"This is how it feels to be City," they hollered, "This is how it feels to be small, this is how it feels when your team wins nothing at all." Adapted from a hit by Madchester (sic) favourites The Inspiral Carpets, it had little bearing on the game - though the mocking of United's blue neighbours did confuse thousands of Fulham fans. That day, City were in the process of dismissing their 14th manager since Sir Alex Ferguson took over at Old Trafford in 1986. On an otherwise terrible afternoon for United, their fans were gleeful and mocked their rivals whom they meet next week in the Carling Cup semi-final first leg.
January can't come soon enough for United, with December a poor month by their high standards. Two defeats in a week, the first at home to Aston Villa and second away to Fulham was uncharacteristic, especially for a side chasing a record fourth consecutive Premier League title. No team have previously won the Premier League having suffered five defeats in the first half of the season and United have already lost that number.
The champions have beaten struggling West Ham, Wolves and Hull City in December, victories which were not taken for granted given an injury list which, at times, left Patrice Evra as the only recognised defender. Five points behind leaders Chelsea with a game in hand, United still have injuries to key defenders like Rio Ferdinand, but they will be much stronger tonight when they entertain Wigan Athletic and hope to be stronger still against City.
Wigan are 16th and will travel 20 miles east with just one win in their last eight games. At the turn of the year, the Latics were managed by Steve Bruce and were seventh with a reputation as obstinate opponents. Even then, their record was atrocious against United. They have failed to register a single point against United in any Premiership game and were thrashed 5-0 at home by United in August.
Wigan's record against other top teams is respectable and they have already defeated Aston Villa and Chelsea this season, though their 9-1 November hammering at Tottenham was so embarrassing that their vanquished players personally refunded their ticket price for the travelling fans. Their manager, Roberto Martinez, remains highly regarded, not least by Sir Alex Ferguson, and the pair shared a meal at an Italian restaurant in Manchester before Christmas.
The Catalan was a cult hero as a Wigan player when they rose through the leagues, lavished by hard-nosed sportswear millionaire Dave Whelan, who paid for their new stadium which opened in 1999. Whelan is a former professional player who does not suffer fools. He respects Martinez and has said that he will stick by the young manager even if Wigan were relegated.
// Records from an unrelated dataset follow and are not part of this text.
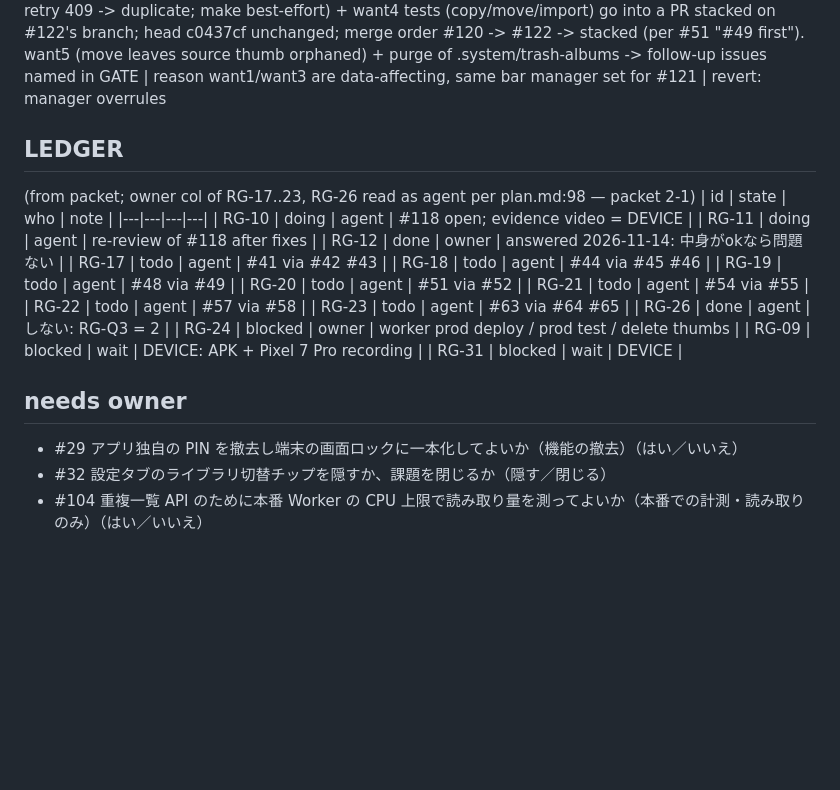
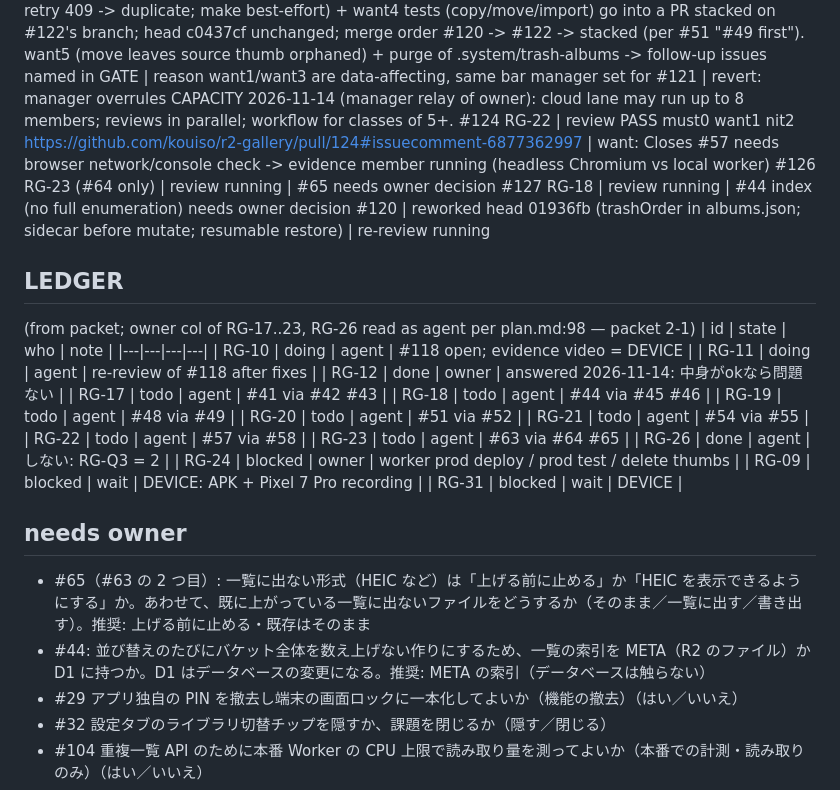
Before and after one commit to kouiso/r2-gallery, a Markdown page: lane-notes.md, the part around the change. Rendered like a GitHub page; blank space fills up the shorter version.

Commit message:
chore: capacity, PR status, owner questions #65 #44

```diff
--- a/lane-notes.md
+++ b/lane-notes.md
@@ -48,6 +48,11 @@ JUDGE b3 (manager): evidence bar — worker-only #120 #122 #123 = LOCAL-CHECK im
   fail-before behavioural for #121 confirmed by reviewer (timeout "waiting for all done", v (2).mp4 missing) — not compile errors.
 #122 RG-20 | review PASS must0 want6 nit1 https://github.com/kouiso/r2-gallery/pull/122#issuecomment-6877338927 | evidence: LOCAL-CHECK image (to make)
 DECIDED | #122 handled like #121 (JUDGE b3 mechanics): want1 (purging expired trash entry deletes fresh same-name entry's thumb objects.ts:130), want2 (purge order orphans thumbs if loop dies objects.ts:125-131), want3 (deleteThumb throw after create -> 5xx -> client retry 409 -> duplicate; make best-effort) + want4 tests (copy/move/import) go into a PR stacked on #122's branch; head c0437cf unchanged; merge order #120 -> #122 -> stacked (per #51 "#49 first"). want5 (move leaves source thumb orphaned) + purge of .system/trash-albums -> follow-up issues named in GATE | reason want1/want3 are data-affecting, same bar manager set for #121 | revert: manager overrules
+CAPACITY 2026-11-14 (manager relay of owner): cloud lane may run up to 8 members; reviews in parallel; workflow for classes of 5+.
+#124 RG-22 | review PASS must0 want1 nit2 https://github.com/kouiso/r2-gallery/pull/124#issuecomment-6877362997 | want: Closes #57 needs browser network/console check -> evidence member running (headless Chromium vs local worker)
+#126 RG-23 (#64 only) | review running | #65 needs owner decision
+#127 RG-18 | review running | #44 index (no full enumeration) needs owner decision
+#120 | reworked head 01936fb (trashOrder in albums.json; sidecar before mutate; resumable restore) | re-review running
 
 ## LEDGER
 (from packet; owner col of RG-17..23, RG-26 read as agent per plan.md:98 — packet 2-1)
@@ -69,6 +74,8 @@ DECIDED | #122 handled like #121 (JUDGE b3 mechanics): want1 (purging expired tr
 | RG-31 | blocked | wait | DEVICE |
 
 ## needs owner
+- #65（#63 の 2 つ目）: 一覧に出ない形式（HEIC など）は「上げる前に止める」か「HEIC を表示できるようにする」か。あわせて、既に上がっている一覧に出ないファイルをどうするか（そのまま／一覧に出す／書き出す）。推奨: 上げる前に止める・既存はそのまま
+- #44: 並び替えのたびにバケット全体を数え上げない作りにするため、一覧の索引を META（R2 のファイル）か D1 に持つか。D1 はデータベースの変更になる。推奨: META の索引（データベースは触らない）
 - #29 アプリ独自の PIN を撤去し端末の画面ロックに一本化してよいか（機能の撤去）（はい／いいえ）
 - #32 設定タブのライブラリ切替チップを隠すか、課題を閉じるか（隠す／閉じる）
 - #104 重複一覧 API のために本番 Worker の CPU 上限で読み取り量を測ってよいか（本番での計測・読み取りのみ）（はい／いいえ）
```
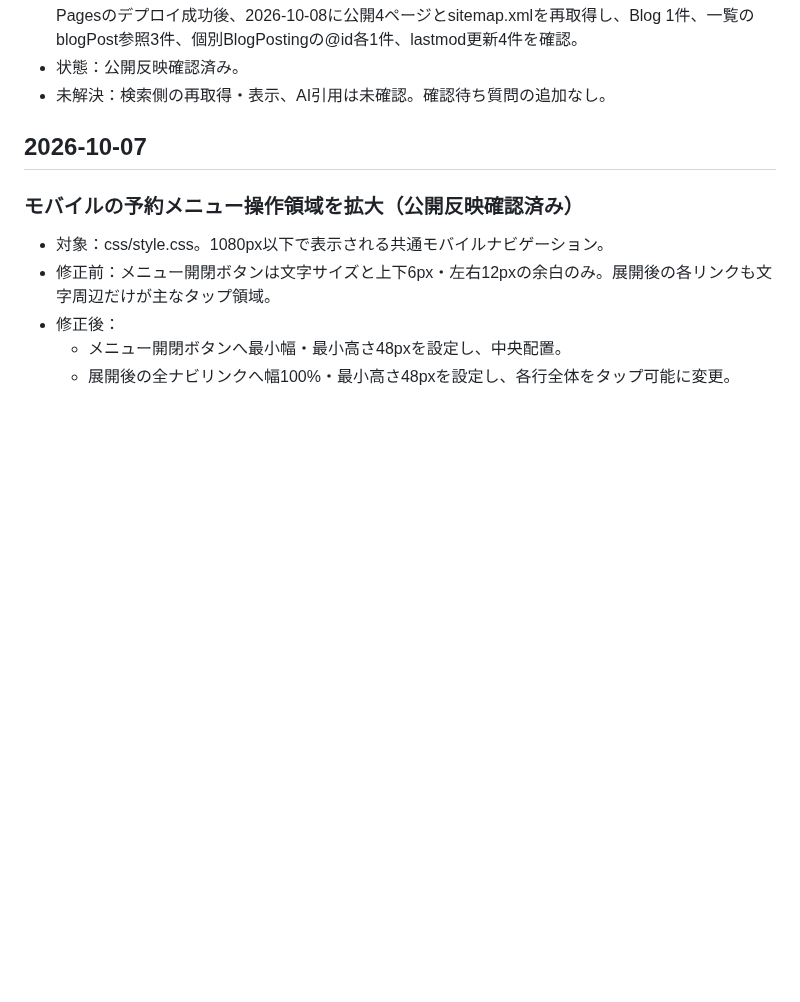
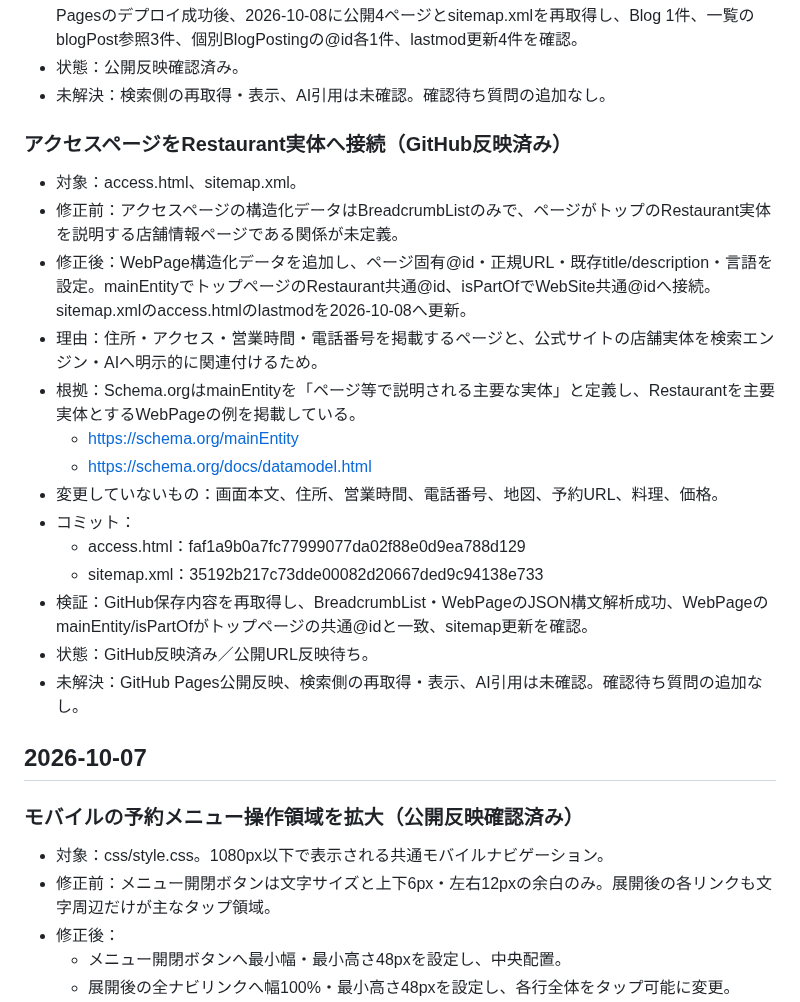
Before and after one commit to kyouou-hajime/kyouou-hajime.github.io, a Markdown page: SEARCH_CHANGELOG.md, the part around the change. Drawn GitHub-style; blank space fills up the shorter version.

Commit message:
Log access page entity relationship

```diff
--- a/SEARCH_CHANGELOG.md
+++ b/SEARCH_CHANGELOG.md
@@ -54,6 +54,22 @@
 - 検証：GitHub保存内容を再取得。4ページの全JSON-LD構文解析成功、Blog 1件、BlogPosting 3件、一覧と記事の@id完全一致を確認。sitemap.xmlの対象4URLは2026-10-08へ更新済み。GitHub Pagesのデプロイ成功後、2026-10-08に公開4ページとsitemap.xmlを再取得し、Blog 1件、一覧のblogPost参照3件、個別BlogPostingの@id各1件、lastmod更新4件を確認。
 - 状態：公開反映確認済み。
 - 未解決：検索側の再取得・表示、AI引用は未確認。確認待ち質問の追加なし。
+
+### アクセスページをRestaurant実体へ接続（GitHub反映済み）
+- 対象：access.html、sitemap.xml。
+- 修正前：アクセスページの構造化データはBreadcrumbListのみで、ページがトップのRestaurant実体を説明する店舗情報ページである関係が未定義。
+- 修正後：WebPage構造化データを追加し、ページ固有@id・正規URL・既存title/description・言語を設定。mainEntityでトップページのRestaurant共通@id、isPartOfでWebSite共通@idへ接続。sitemap.xmlのaccess.htmlのlastmodを2026-10-08へ更新。
+- 理由：住所・アクセス・営業時間・電話番号を掲載するページと、公式サイトの店舗実体を検索エンジン・AIへ明示的に関連付けるため。
+- 根拠：Schema.orgはmainEntityを「ページ等で説明される主要な実体」と定義し、Restaurantを主要実体とするWebPageの例を掲載している。
+  - https://schema.org/mainEntity
+  - https://schema.org/docs/datamodel.html
+- 変更していないもの：画面本文、住所、営業時間、電話番号、地図、予約URL、料理、価格。
+- コミット：
+  - access.html：faf1a9b0a7fc77999077da02f88e0d9ea788d129
+  - sitemap.xml：35192b217c73dde00082d20667ded9c94138e733
+- 検証：GitHub保存内容を再取得し、BreadcrumbList・WebPageのJSON構文解析成功、WebPageのmainEntity/isPartOfがトップページの共通@idと一致、sitemap更新を確認。
+- 状態：GitHub反映済み／公開URL反映待ち。
+- 未解決：GitHub Pages公開反映、検索側の再取得・表示、AI引用は未確認。確認待ち質問の追加なし。
 
 ## 2026-10-07
 
```
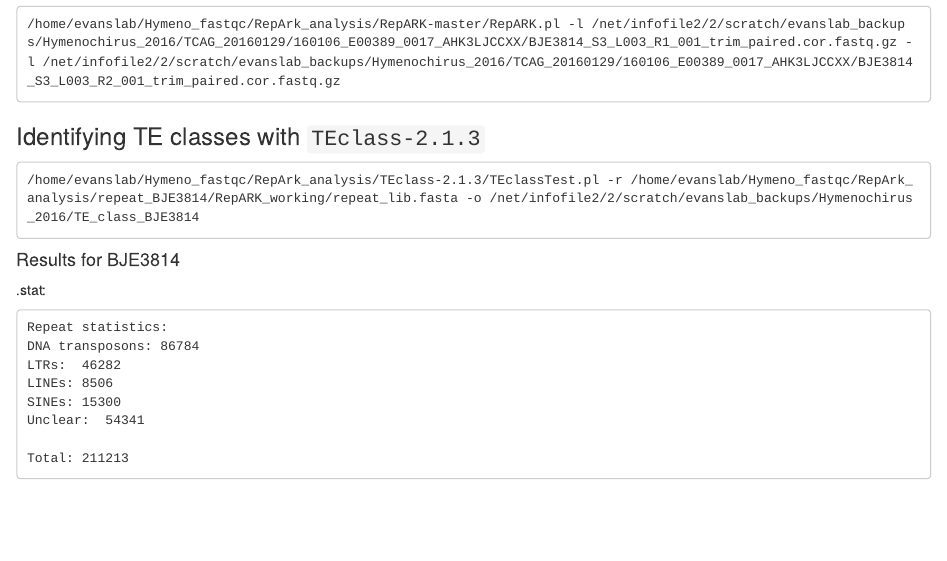
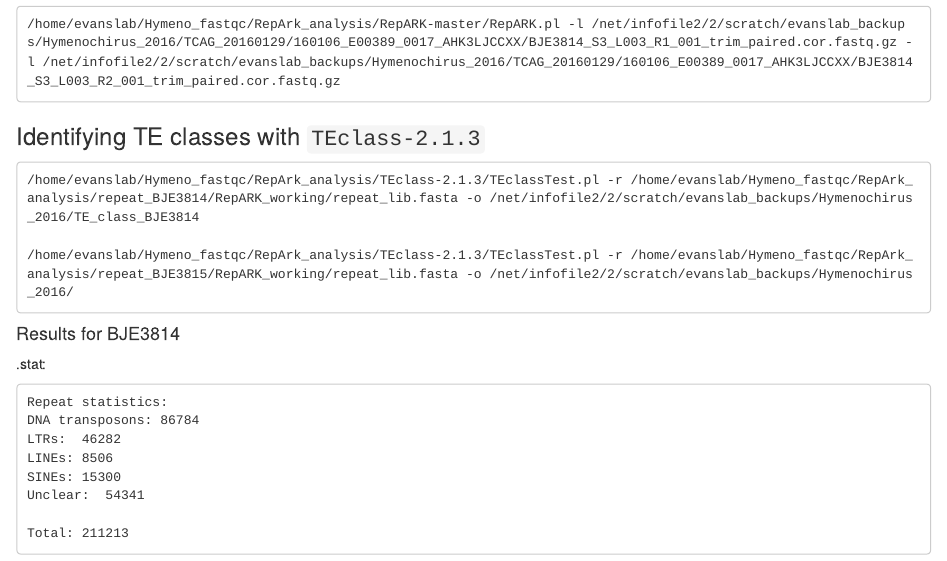
Before and after one commit to caro46/Hymenochirus, an R Markdown document (Repeat_elements.Rmd): the page in a window 1100 px wide, from 150 px down. Rendered offline with R 4.5, knitr and Pandoc, with nearby package versions.

Commit message:
Update Repeat_elements.Rmd

````diff
--- a/Repeat_elements.Rmd
+++ b/Repeat_elements.Rmd
@@ -8,6 +8,8 @@ Use de novo assembly to build repeat libraries from reads files: Tedna (difficul
 ### Identifying TE classes with `TEclass-2.1.3`
 ```
 /home/evanslab/Hymeno_fastqc/RepArk_analysis/TEclass-2.1.3/TEclassTest.pl -r /home/evanslab/Hymeno_fastqc/RepArk_analysis/repeat_BJE3814/RepARK_working/repeat_lib.fasta -o /net/infofile2/2/scratch/evanslab_backups/Hymenochirus_2016/TE_class_BJE3814
+
+/home/evanslab/Hymeno_fastqc/RepArk_analysis/TEclass-2.1.3/TEclassTest.pl -r /home/evanslab/Hymeno_fastqc/RepArk_analysis/repeat_BJE3815/RepARK_working/repeat_lib.fasta -o /net/infofile2/2/scratch/evanslab_backups/Hymenochirus_2016/
 ```
 #### Results for BJE3814
 .stat:
````
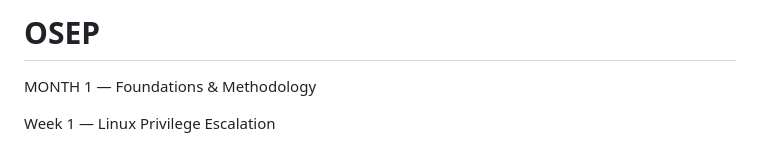
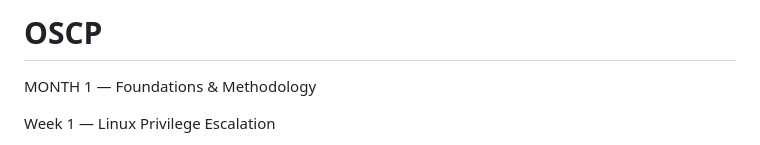
Before and after one commit to axionb21/OSCP, a Markdown page: README.md, the part around the change. GitHub-like rendering.

```diff
--- a/README.md
+++ b/README.md
@@ -1,4 +1,4 @@
-# OSEP
+# OSCP
 
 MONTH 1 — Foundations & Methodology
 
```
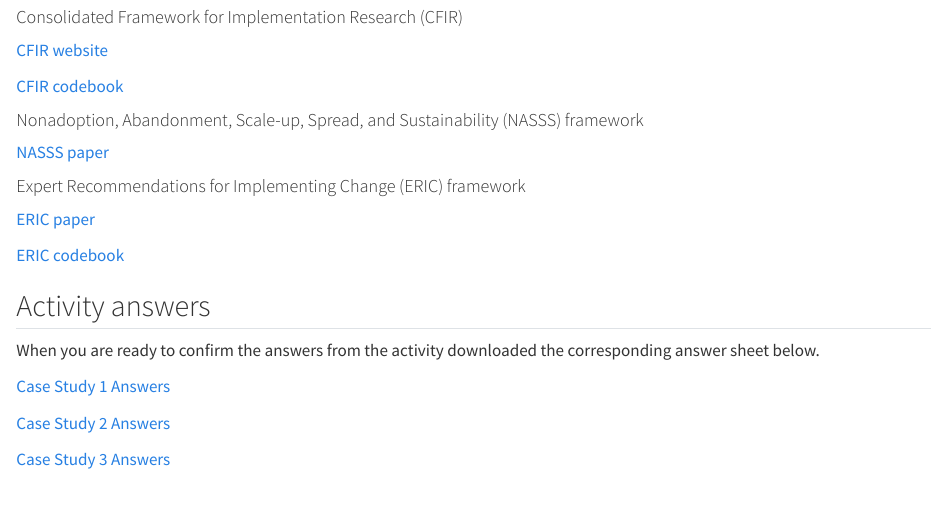
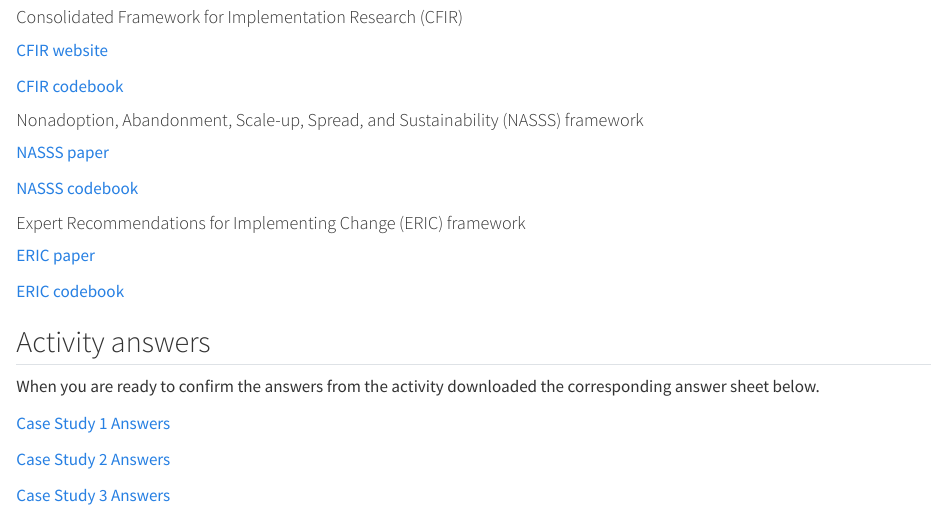
Before and after one commit to Thomasina-Donovan/ImpSciWorkshop_HSR24, a Quarto document (index.qmd): the page in a window 1100 px wide, from 1390 px down. Rendered offline with R 4.5, knitr and Pandoc in place of Quarto, with nearby package versions.

Commit message:
add NASSS codebook

```diff
--- a/index.qmd
+++ b/index.qmd
@@ -74,13 +74,18 @@ Context assessment: Trauma informed care
 
 [CFIR codebook](https://github.com/Thomasina-Donovan/ImpSciWorkshop_HSR24/raw/main/assets/CFIR General Codebook.pdf)
 
+
 #### Nonadoption, Abandonment, Scale-up, Spread, and Sustainability (NASSS) framework
 [NASSS paper](https://bmcmedicine.biomedcentral.com/articles/10.1186/s12916-019-1463-x)
+
+[NASSS codebook](https://github.com/Thomasina-Donovan/ImpSciWorkshop_HSR24/raw/main/assets/NASSS Codebook.docx)
+
 
 ####  Expert Recommendations for Implementing Change (ERIC) framework
 [ERIC paper](https://implementationscience.biomedcentral.com/articles/10.1186/s13012-015-0295-0)
 
 [ERIC codebook](https://github.com/Thomasina-Donovan/ImpSciWorkshop_HSR24/raw/main/assets/ERIC-Strategy-Handout.pdf)
+
 
 
 ## Activity answers
```
Also changed, not shown: 1 other file.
Yet Wigan, despite having the lowest average crowds in the division, are a club with a wage structure of a club who demand Premier League survival.
Whelan will see relegation as failure, though he will not be expecting too much at Old Trafford tonight. A win is imperative for United, though their fans will be singing about City and the forthcoming highly anticipated derby matches regardless. @Email:firstname.lastname@example.org